[DATA FOR REVIEW — start]

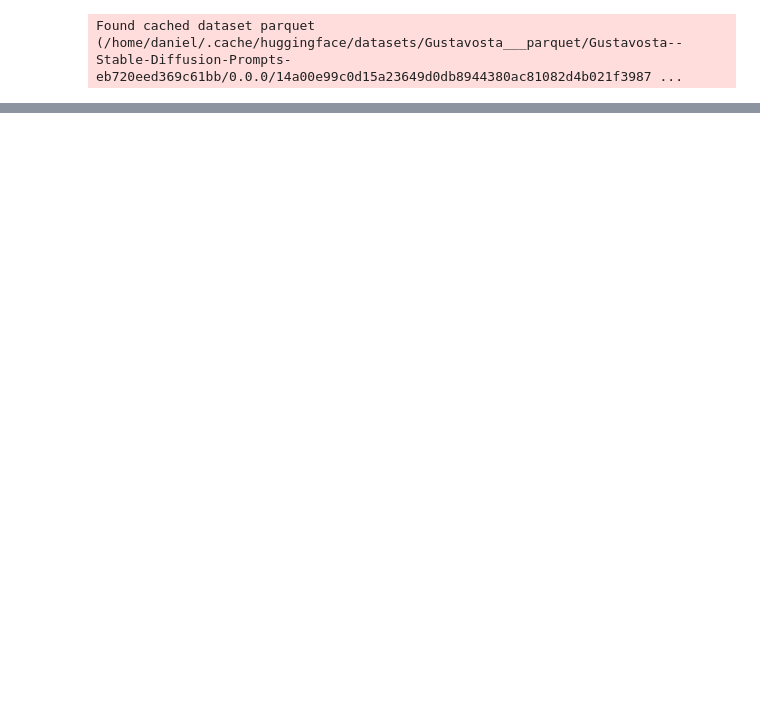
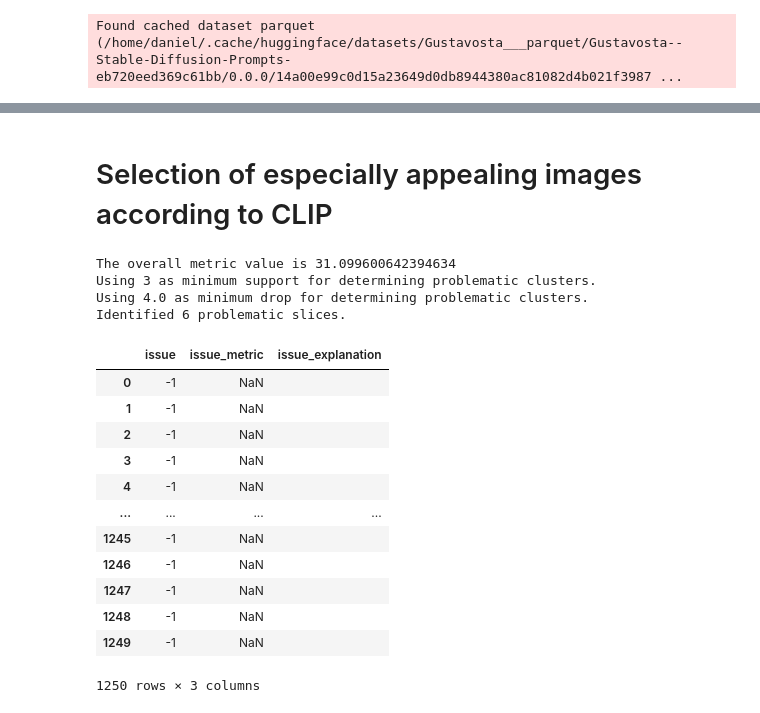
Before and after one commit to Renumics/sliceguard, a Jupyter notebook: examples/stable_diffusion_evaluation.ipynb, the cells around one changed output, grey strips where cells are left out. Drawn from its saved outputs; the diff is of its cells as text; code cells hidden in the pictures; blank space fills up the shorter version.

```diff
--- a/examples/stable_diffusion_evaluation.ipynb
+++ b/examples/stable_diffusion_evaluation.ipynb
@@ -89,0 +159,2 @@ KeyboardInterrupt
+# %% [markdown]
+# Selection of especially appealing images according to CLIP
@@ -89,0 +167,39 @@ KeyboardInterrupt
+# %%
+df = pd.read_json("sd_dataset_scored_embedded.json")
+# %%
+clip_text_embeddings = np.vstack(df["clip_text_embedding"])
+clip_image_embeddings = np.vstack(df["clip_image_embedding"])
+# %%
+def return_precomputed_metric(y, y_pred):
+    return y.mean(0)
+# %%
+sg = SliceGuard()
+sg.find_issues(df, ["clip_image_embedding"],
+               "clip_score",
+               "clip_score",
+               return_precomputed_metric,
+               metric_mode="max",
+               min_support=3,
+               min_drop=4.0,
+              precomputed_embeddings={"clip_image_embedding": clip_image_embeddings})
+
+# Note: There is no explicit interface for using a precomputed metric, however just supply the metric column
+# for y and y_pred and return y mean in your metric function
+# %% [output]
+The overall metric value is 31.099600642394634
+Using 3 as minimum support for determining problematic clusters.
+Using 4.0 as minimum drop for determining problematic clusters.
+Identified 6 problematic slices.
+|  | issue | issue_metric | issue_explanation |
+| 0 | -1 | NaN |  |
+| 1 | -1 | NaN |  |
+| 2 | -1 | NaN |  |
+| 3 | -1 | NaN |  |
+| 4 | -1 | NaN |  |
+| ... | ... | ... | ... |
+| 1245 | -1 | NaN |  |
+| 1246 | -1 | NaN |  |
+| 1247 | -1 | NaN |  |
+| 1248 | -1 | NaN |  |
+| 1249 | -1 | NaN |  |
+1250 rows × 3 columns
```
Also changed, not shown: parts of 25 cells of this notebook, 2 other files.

[DATA FOR REVIEW — finish]

• **PROBLEM**: Only the pictures may be dropped when you copy the data above; everything else stays exact.

• **ANSWER BELOW**:
Before and after one commit to Renumics/sliceguard, a Jupyter notebook: examples/stable_diffusion_evaluation.ipynb, the cells around one changed output, grey strips where cells are left out. Drawn from its saved outputs; the diff is of its cells as text; code cells hidden in the pictures; blank space fills up the shorter version.

```diff
--- a/examples/stable_diffusion_evaluation.ipynb
+++ b/examples/stable_diffusion_evaluation.ipynb
@@ -89,0 +159,2 @@ KeyboardInterrupt
+# %% [markdown]
+# Selection of especially appealing images according to CLIP
@@ -89,0 +167,39 @@ KeyboardInterrupt
+# %%
+df = pd.read_json("sd_dataset_scored_embedded.json")
+# %%
+clip_text_embeddings = np.vstack(df["clip_text_embedding"])
+clip_image_embeddings = np.vstack(df["clip_image_embedding"])
+# %%
+def return_precomputed_metric(y, y_pred):
+    return y.mean(0)
+# %%
+sg = SliceGuard()
+sg.find_issues(df, ["clip_image_embedding"],
+               "clip_score",
+               "clip_score",
+               return_precomputed_metric,
+               metric_mode="max",
+               min_support=3,
+               min_drop=4.0,
+              precomputed_embeddings={"clip_image_embedding": clip_image_embeddings})
+
+# Note: There is no explicit interface for using a precomputed metric, however just supply the metric column
+# for y and y_pred and return y mean in your metric function
+# %% [output]
+The overall metric value is 31.099600642394634
+Using 3 as minimum support for determining problematic clusters.
+Using 4.0 as minimum drop for determining problematic clusters.
+Identified 6 problematic slices.
+|  | issue | issue_metric | issue_explanation |
+| 0 | -1 | NaN |  |
+| 1 | -1 | NaN |  |
+| 2 | -1 | NaN |  |
+| 3 | -1 | NaN |  |
+| 4 | -1 | NaN |  |
+| ... | ... | ... | ... |
+| 1245 | -1 | NaN |  |
+| 1246 | -1 | NaN |  |
+| 1247 | -1 | NaN |  |
+| 1248 | -1 | NaN |  |
+| 1249 | -1 | NaN |  |
+1250 rows × 3 columns
```
Also changed, not shown: parts of 25 cells of this notebook, 2 other files.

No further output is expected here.